» WHAT IS EXPECTED:
Could you copy every line of the data that contains "code"?

┄┄┄┄┄┄

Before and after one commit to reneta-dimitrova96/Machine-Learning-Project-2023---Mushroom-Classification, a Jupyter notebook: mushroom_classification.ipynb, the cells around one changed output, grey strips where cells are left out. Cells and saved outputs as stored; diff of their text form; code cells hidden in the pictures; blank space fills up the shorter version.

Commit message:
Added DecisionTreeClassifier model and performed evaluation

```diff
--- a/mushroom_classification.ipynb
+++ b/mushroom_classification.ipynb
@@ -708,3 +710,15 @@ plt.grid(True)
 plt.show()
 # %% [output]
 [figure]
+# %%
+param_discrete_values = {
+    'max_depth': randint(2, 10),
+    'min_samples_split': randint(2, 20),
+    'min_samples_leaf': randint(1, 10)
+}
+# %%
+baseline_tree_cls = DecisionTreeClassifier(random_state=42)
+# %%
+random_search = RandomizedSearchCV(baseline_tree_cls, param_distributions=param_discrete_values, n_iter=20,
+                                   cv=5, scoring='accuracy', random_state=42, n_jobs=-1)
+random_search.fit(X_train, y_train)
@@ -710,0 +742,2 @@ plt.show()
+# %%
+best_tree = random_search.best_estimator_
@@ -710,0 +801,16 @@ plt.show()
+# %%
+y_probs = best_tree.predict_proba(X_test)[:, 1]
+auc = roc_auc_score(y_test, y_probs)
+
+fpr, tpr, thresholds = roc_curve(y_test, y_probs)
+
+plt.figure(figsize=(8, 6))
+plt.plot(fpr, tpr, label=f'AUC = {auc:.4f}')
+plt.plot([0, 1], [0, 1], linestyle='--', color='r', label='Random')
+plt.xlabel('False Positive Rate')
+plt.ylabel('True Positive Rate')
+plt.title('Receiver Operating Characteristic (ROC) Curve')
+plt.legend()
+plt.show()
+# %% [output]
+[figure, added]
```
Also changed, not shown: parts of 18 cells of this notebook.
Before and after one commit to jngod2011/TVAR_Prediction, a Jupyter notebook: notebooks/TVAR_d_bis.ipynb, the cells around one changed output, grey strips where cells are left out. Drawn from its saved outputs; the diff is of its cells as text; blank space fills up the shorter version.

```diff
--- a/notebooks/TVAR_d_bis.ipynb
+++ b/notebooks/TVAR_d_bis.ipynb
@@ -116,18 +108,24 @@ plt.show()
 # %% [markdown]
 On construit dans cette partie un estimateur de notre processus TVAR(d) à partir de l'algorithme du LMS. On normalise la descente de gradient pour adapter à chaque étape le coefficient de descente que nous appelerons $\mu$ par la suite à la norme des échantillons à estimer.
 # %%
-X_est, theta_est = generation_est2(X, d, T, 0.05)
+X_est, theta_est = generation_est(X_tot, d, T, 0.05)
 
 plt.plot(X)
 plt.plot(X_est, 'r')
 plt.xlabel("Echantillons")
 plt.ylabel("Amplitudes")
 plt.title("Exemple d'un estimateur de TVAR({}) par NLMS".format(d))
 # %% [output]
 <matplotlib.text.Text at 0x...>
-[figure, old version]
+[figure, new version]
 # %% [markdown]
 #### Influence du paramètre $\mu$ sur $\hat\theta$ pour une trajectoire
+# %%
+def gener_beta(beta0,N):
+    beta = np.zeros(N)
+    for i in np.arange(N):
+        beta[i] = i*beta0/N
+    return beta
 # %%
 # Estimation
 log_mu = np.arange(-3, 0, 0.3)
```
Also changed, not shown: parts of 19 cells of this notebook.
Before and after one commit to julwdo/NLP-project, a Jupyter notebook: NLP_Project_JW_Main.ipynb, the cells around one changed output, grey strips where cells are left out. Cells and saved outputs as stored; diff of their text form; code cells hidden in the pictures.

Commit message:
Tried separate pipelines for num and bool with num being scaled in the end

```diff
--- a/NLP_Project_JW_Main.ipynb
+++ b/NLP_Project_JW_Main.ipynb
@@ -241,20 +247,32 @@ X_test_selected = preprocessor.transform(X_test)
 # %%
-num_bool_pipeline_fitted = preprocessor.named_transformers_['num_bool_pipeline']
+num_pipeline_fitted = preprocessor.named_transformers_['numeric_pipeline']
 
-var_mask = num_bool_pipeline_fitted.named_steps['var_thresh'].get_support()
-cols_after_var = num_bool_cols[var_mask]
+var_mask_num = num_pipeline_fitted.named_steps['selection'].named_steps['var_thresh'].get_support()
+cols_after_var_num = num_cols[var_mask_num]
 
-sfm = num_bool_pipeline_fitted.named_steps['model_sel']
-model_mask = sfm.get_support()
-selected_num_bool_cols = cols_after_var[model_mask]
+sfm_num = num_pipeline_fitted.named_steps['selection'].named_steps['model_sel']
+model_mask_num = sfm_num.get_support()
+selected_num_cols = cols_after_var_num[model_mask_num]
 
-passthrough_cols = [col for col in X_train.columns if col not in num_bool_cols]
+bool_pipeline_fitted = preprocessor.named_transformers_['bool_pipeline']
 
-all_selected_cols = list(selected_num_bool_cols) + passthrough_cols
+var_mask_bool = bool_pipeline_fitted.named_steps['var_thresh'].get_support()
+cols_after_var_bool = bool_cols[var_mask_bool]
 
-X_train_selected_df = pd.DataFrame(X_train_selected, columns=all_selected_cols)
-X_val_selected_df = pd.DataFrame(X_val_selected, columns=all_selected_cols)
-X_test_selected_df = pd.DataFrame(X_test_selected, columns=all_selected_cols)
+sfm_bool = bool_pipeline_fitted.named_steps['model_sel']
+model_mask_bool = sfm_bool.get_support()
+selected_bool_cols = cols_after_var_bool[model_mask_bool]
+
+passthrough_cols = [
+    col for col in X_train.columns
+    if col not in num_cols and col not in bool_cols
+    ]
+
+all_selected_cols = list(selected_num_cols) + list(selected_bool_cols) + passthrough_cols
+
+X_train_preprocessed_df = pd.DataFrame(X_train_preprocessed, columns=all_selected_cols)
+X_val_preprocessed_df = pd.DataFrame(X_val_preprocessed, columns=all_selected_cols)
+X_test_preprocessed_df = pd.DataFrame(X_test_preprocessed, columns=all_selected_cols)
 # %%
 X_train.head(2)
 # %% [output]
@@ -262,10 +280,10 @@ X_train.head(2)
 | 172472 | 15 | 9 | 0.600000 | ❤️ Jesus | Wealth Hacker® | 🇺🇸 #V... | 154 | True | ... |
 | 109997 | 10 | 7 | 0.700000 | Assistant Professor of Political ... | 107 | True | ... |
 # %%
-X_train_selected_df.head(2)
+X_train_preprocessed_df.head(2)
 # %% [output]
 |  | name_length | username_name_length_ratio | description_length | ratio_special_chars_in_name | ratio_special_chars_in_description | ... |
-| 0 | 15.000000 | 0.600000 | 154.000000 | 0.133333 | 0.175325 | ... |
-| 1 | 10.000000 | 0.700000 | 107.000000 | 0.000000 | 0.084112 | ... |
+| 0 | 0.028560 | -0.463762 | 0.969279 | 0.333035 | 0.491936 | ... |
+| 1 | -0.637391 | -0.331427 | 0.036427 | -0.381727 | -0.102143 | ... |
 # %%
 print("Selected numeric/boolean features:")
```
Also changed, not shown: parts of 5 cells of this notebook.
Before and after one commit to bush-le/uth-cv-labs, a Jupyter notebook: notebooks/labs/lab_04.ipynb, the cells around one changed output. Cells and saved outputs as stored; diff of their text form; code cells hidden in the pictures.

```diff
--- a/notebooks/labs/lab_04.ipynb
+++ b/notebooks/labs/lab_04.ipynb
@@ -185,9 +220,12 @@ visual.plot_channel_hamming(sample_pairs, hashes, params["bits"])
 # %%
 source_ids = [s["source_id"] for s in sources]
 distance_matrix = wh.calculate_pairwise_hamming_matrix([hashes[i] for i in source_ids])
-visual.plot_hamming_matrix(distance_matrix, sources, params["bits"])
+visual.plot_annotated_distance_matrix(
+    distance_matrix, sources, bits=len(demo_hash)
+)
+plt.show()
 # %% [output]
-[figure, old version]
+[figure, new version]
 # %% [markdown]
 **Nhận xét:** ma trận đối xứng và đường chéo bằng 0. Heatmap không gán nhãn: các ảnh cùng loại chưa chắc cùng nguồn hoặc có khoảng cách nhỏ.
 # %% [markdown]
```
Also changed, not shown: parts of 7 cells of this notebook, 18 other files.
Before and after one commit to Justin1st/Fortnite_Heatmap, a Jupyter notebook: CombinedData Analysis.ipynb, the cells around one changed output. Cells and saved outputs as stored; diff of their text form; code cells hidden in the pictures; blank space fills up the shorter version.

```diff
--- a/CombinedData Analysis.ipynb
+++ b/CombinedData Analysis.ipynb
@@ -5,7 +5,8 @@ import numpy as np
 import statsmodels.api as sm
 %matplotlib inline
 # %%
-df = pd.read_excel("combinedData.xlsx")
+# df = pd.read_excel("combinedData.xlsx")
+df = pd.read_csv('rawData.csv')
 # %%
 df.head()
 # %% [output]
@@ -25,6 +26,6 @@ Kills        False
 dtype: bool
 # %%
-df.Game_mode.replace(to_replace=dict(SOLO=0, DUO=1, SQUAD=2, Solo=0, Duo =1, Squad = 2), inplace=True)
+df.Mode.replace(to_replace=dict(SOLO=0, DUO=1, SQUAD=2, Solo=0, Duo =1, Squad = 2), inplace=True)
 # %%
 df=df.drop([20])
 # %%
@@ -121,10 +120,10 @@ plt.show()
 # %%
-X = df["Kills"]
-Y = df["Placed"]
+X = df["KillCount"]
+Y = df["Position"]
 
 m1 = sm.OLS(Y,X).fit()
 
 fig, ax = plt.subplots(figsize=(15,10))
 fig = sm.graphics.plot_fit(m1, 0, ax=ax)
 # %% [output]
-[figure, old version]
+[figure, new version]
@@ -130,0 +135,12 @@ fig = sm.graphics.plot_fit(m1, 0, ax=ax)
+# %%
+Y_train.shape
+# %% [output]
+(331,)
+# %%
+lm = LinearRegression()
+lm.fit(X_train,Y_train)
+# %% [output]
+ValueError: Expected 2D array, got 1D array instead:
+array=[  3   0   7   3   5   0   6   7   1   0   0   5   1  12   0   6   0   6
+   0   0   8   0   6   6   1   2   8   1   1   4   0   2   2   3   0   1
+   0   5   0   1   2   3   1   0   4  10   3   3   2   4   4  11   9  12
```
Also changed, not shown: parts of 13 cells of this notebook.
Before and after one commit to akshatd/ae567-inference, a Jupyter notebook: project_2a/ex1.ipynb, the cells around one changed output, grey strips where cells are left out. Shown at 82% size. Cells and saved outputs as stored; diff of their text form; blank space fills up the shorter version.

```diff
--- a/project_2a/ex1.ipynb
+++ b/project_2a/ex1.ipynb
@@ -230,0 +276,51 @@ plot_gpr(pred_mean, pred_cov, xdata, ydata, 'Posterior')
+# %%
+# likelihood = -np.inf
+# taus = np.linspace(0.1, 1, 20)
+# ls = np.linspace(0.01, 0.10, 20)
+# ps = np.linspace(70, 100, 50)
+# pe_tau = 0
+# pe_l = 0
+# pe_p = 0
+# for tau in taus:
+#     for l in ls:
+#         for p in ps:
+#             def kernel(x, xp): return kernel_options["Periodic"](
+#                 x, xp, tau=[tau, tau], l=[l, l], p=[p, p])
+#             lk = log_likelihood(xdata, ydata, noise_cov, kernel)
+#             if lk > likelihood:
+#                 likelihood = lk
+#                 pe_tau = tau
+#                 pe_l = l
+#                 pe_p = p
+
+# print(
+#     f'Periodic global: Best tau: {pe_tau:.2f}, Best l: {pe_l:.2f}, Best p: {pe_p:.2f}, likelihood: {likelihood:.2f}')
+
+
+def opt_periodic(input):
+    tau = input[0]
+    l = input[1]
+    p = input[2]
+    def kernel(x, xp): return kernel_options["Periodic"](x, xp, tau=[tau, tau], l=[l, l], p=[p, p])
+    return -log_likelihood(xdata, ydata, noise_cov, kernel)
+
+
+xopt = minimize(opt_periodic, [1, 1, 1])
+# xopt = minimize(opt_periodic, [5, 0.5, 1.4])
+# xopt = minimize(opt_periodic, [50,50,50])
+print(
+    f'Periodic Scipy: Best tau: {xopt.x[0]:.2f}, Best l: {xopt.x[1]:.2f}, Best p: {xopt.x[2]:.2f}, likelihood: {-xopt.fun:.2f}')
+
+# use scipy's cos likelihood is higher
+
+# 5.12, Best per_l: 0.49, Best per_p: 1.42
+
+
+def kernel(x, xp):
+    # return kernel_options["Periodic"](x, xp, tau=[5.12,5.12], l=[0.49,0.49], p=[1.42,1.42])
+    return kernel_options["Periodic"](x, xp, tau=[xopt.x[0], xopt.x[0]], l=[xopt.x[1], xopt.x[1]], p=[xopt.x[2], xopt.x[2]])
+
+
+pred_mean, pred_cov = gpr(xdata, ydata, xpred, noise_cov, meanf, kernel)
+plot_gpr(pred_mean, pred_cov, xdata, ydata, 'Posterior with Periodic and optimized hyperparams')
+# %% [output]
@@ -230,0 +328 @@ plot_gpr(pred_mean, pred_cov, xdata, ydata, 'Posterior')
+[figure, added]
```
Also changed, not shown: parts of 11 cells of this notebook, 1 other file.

┄┄┄┄┄┄

» EXERCISE OUTPUT:
Before and after one commit to reneta-dimitrova96/Machine-Learning-Project-2023---Mushroom-Classification, a Jupyter notebook: mushroom_classification.ipynb, the cells around one changed output, grey strips where cells are left out. Cells and saved outputs as stored; diff of their text form; code cells hidden in the pictures; blank space fills up the shorter version.
Before and after one commit to julwdo/NLP-project, a Jupyter notebook: NLP_Project_JW_Main.ipynb, the cells around one changed output, grey strips where cells are left out. Cells and saved outputs as stored; diff of their text form; code cells hidden in the pictures.
Before and after one commit to bush-le/uth-cv-labs, a Jupyter notebook: notebooks/labs/lab_04.ipynb, the cells around one changed output. Cells and saved outputs as stored; diff of their text form; code cells hidden in the pictures.
Before and after one commit to Justin1st/Fortnite_Heatmap, a Jupyter notebook: CombinedData Analysis.ipynb, the cells around one changed output. Cells and saved outputs as stored; diff of their text form; code cells hidden in the pictures; blank space fills up the shorter version.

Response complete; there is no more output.